Image of Laurel Creek showing water and trees
A tributary of Ó:se (The Grand River) Ó:se is the traditional, indigenous place name of Grand River

History of the Laurel Creek

325 years of contributing to the rich and varied heritage of the City of Waterloo. The distinct history of Laurel Creek is not only important to understand the environmental consequences of industrialization but also enriches our understanding of the indigenous history of the
Haldimand Proclamation grants to the Haudenosaunee (Iroquois), which is the 10km of land on either side of the Grand River, from its source to Lake Erie, of which the Laurel Creek is an important tributary.

To see a timeline poster of the history of Laurel Creek developed by Engage Waterloo Region, click the button below.

Historical photo of a bridge over Laurel Creek

Image source: The Record

Six Nations of the Grand River

Six miles deep on each side of the Grand River, called the Haldimand Tract, was promised to the Six Nations of the Grand River. The Haldimand Tract includes the Laurel Creek tributary. However, much of their land has been lost due to breaches in the Crown’s Fiduciary Obligation (Six Nations of the Grand River, 2022). Our ability to use Laurel Creek is a direct benefit of expulsion policies against Indigenous peoples and recognizing this history is only a small step towards reconciliation. The Six Nations website goes into more detail about the land rights.

A map of Ontario highlighting the Haldimand Tract.

Image source: Six Nations of the Grand River

Enable JavaScript to view map.

University of Waterloo and Laurel Creek

Laurel Creek passes through the campus of University of Waterloo and adds significantly to the natural beauty of the campus. Students, on several occasions, have attempted research studies on the waters of the creek, on one of which, this website is based.

Students of the ARTS 490 Seminar course, which explores the waters of the world pertaining to issues of equitable distribution, justice and water rights, have also conducted water sampling activity on the creek.
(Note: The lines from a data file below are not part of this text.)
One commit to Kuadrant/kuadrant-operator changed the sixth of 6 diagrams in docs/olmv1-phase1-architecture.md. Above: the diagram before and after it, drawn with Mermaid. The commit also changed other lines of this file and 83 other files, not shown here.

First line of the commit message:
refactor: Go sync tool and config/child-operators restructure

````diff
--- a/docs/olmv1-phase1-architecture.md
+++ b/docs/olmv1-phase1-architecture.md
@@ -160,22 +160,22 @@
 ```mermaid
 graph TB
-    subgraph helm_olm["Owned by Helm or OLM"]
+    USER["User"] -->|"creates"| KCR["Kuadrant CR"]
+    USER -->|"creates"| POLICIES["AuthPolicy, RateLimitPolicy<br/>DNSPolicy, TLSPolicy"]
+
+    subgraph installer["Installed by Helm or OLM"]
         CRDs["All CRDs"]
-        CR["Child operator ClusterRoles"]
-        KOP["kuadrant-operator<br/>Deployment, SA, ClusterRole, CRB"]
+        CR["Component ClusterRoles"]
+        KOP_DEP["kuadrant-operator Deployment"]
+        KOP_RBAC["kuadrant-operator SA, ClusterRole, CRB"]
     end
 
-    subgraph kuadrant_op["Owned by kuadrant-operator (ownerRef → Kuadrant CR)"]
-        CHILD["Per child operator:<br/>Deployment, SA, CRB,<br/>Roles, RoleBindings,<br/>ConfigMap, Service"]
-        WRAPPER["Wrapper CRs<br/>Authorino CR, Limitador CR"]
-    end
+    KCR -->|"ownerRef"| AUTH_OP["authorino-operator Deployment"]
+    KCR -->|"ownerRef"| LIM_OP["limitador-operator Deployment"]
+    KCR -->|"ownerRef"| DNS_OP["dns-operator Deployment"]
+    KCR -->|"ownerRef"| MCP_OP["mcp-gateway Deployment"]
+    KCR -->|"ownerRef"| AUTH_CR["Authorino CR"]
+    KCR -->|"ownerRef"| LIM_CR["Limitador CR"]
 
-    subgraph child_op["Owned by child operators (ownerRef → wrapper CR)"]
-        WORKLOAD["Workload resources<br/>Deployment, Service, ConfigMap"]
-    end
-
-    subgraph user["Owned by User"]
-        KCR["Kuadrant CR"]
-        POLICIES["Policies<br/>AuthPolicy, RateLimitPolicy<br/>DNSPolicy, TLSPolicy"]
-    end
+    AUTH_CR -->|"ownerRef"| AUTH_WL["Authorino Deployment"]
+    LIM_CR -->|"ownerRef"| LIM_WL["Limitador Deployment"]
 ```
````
Visit the Water Sampling page for more detail on the findings.

Industrialization on Laurel Creek

Development in the early 1900s of the City of Waterloo was primarily due to industrialization which was heavily powered by the water drawn from the creek. Eventually, local and upstream changes brought forth sediment issues. Pollution of the creek continued due to water runoff, waste and salt deposition, until 1976 when the Laurel Creek restoration policy was proposed.
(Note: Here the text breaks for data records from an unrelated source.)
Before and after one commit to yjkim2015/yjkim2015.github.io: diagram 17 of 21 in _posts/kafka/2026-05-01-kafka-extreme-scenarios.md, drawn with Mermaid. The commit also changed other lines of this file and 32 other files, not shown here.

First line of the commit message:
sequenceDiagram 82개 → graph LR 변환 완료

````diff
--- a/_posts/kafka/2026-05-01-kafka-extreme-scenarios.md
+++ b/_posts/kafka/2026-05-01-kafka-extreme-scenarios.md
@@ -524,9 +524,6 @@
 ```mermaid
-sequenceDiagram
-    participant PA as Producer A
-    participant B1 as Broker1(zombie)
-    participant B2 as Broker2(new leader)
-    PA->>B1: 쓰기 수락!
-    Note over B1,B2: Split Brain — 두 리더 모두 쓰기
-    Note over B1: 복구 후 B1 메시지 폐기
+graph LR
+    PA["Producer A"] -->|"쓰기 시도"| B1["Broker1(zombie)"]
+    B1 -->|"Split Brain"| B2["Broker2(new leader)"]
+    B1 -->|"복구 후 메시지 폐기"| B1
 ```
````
Headlines of historical Waterloo newspaper highlighting flooding

Image source: Engage Waterloo Region

Troublesome times for the Laurel Creek
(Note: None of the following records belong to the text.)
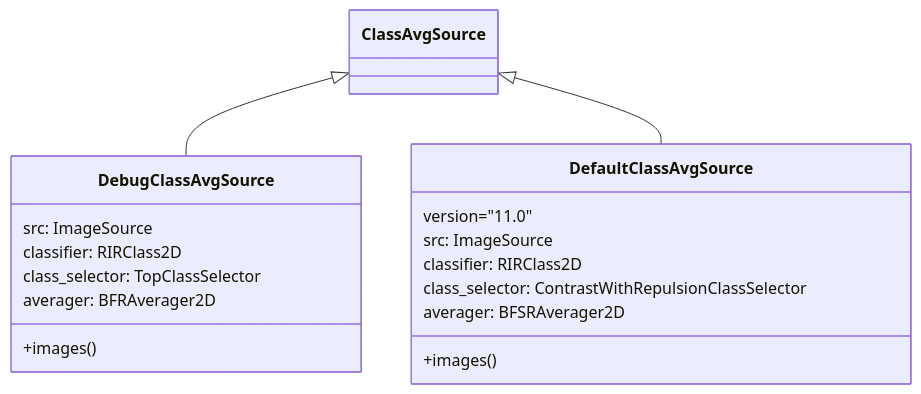
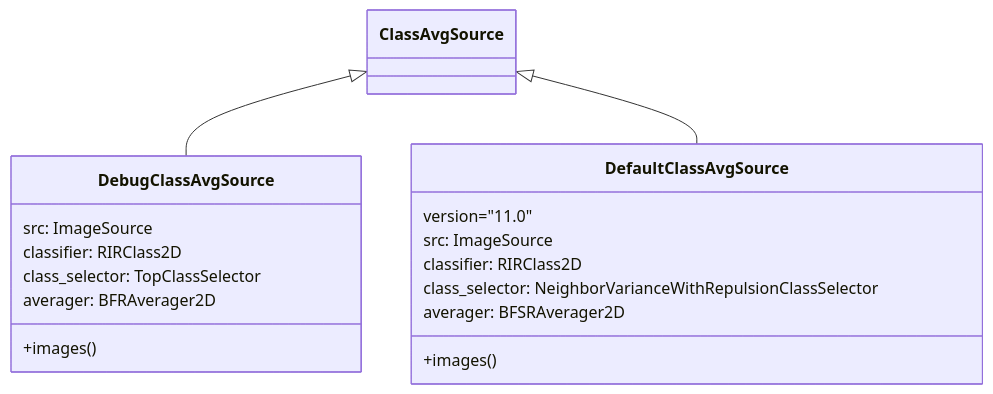
Before and after one commit to ComputationalCryoEM/ASPIRE-Python: the second of 6 diagrams in docs/source/class_source.rst, drawn with Mermaid. The commit also changed 4 other files, not shown here.

Commit message:
Rename NeighborVarianceWithRepulsionClassSelector

```diff
--- a/docs/source/class_source.rst
+++ b/docs/source/class_source.rst
@@ -59,20 +59,20 @@
 .. mermaid::
 
    classDiagram
       ClassAvgSource <|-- DebugClassAvgSource
       ClassAvgSource <|-- DefaultClassAvgSource
       class DebugClassAvgSource{
 	 src: ImageSource
 	 classifier: RIRClass2D
 	 class_selector: TopClassSelector
 	 averager: BFRAverager2D
 	 +images()
       }
       class DefaultClassAvgSource{
 	 version="11.0"
 	 src: ImageSource
 	 classifier: RIRClass2D
-	 class_selector: ContrastWithRepulsionClassSelector
+	 class_selector: NeighborVarianceWithRepulsionClassSelector
 	 averager: BFSRAverager2D
 	 +images()
       }
```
Major flood events in the early 1900s and again in 1950 cause significant impacts to the Town and residents rang the alarms for infrastructure improvements that could prevent further flooding.

Learn more about the Laurel Creek Watershed on our Case Study page.

What Can We Do?

The most important step as residents of the City of Waterloo and Kitchener-Waterloo region is to acknowledge how integral the region’s water resources are, to our lives. The Laurel Creek to the campus of University of Waterloo and consequently, the Grand River to the KW region are natural resources of insurmountable significance and should be treated none the less. We must pool in scientific research as well as years of indigenous knowledge to better inform conservation efforts and save the liquid of life for the future generations.

Image of Laurel Creek showing water and trees

Image source : https://www.discoverbrantford.ca

Thousands Have Lived Without Love, Not One Without Water.


Contact Us: